PG&E is already facing potentially billions of dollars in legal claims from fires that scorched the Wine Country last year. A coalition of attorneys from Cotchett Pitre; Dreyer Babich Buccola Wood Campora; Panish Shea & Boyle; Walkup, Melodia, Kelly & Schoenberger; and Abbey, Weitzenberg, Warren & Emery filed three separate lawsuits in San Francisco Superior Court last November alleging that the utility failed to properly maintain its power lines in the fire area as well as the property and brush surrounding them.

PG&E has been represented in those cases by Wilson Sonsini Goodrich & Rosati. In criminal litigation over a 2010 explosion of a natural gas line that killed eight people in San Bruno, PG&E turned to Latham & Watkins and later Jenner & Block.

Dreyer Babich partner Steven Campora confirmed on Monday that the Sacramento firm is also preparing multi-firm litigation against PG&E that could be filed within the next 10 days.

In the wake of the latest fires around the state, state Sen. Jerry Hill, D-San Mateo, one of PG&E’s biggest critics since the San Bruno explosion in his district, suggested he may introduce legislation to dismantle the state’s investor-owned utilities.

“At some point we have to say enough is enough,” Hill told San Francisco radio station KQED. “Maybe when profits are the reason that you’re doing your job, that creates a question, especially in light of the safety aspect of it.”

PG&E’s stock price tumbled 17 percent on Monday following a 16.5 percent drop on Nov. 9. The utility was already warning this summer that it might file for bankruptcy protection.

Campora called a bankruptcy filing from PG&E “a real possibility.”

“They sought relief from the legislature for the 2017 fires, but that relief requires a financial stress test,” Campora said. “Now they have a fire where more than 6,500 homes have been destroyed and [29] people are already known to have died, with 200-plus missing.”

Gov. Jerry Brown signed legislation this fall that will make it easier for utilities such as PG&E to pass along some recovery costs from the 2017 wildfires to ratepayers after regulators conduct a “stress test” of companies’ financial stability. The bill did not, however, dismantle California’s strict reliance on inverse condemnation, which holds utilities strictly liable for wildfire damages.

“I have no doubt that PG&E is fully intending … to try to abolish inverse condemnation when the Legislature returns,” said Michael A. Kelly, a partner with Walkup Melodia.

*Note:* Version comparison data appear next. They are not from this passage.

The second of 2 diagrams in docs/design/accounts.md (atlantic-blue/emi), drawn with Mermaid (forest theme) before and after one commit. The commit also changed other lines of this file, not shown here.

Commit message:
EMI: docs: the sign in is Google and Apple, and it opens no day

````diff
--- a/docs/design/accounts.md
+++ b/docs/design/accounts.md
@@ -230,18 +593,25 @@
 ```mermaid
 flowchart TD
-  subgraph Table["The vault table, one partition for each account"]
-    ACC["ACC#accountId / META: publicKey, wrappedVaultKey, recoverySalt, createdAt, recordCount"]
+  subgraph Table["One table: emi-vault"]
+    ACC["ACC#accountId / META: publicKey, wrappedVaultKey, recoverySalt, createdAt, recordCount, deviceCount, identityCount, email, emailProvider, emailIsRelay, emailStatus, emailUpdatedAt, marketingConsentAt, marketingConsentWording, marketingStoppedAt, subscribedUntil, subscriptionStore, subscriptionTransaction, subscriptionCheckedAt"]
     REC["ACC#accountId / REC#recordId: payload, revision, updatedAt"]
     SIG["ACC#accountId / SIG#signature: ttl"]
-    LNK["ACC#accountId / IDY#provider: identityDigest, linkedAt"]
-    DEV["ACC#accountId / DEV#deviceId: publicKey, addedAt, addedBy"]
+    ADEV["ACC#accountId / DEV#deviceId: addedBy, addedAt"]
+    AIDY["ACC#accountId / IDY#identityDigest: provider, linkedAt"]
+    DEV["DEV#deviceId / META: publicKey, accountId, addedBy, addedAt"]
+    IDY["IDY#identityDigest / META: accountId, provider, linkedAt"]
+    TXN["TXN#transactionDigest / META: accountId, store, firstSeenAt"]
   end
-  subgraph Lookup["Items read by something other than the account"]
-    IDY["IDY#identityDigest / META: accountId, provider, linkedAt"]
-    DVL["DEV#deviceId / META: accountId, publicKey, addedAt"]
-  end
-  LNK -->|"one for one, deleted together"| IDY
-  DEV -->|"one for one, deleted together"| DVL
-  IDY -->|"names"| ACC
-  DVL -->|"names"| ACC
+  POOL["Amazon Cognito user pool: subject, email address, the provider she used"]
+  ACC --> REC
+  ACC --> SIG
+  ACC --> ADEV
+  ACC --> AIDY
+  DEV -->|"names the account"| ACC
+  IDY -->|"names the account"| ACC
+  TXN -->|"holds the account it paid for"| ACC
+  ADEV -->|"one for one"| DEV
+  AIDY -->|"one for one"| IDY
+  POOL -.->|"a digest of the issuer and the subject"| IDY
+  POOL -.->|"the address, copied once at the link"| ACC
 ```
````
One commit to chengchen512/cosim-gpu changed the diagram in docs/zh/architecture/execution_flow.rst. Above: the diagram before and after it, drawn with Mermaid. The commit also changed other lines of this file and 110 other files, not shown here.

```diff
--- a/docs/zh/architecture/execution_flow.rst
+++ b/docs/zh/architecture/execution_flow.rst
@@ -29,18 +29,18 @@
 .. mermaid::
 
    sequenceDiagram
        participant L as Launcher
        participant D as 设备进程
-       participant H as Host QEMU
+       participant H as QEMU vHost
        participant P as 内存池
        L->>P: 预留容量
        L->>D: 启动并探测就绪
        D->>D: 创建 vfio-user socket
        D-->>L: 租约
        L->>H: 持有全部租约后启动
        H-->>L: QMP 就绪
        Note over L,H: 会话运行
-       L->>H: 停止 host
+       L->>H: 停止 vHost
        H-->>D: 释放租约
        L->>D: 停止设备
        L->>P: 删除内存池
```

Walkup Melodia has sued PG&E on behalf of clients who lost homes and property in last year’s fires in Sonoma and Napa counties. A banner on the firm’s website says “Walkup Melodia is leading the litigation against PG&E.” Kelly said they’ve received calls from victims of the Camp Fire but have no immediate plans to run to court.

“I think it’s worthwhile to take a little time to let the smoke clear because right now it’s just chaos,” he said.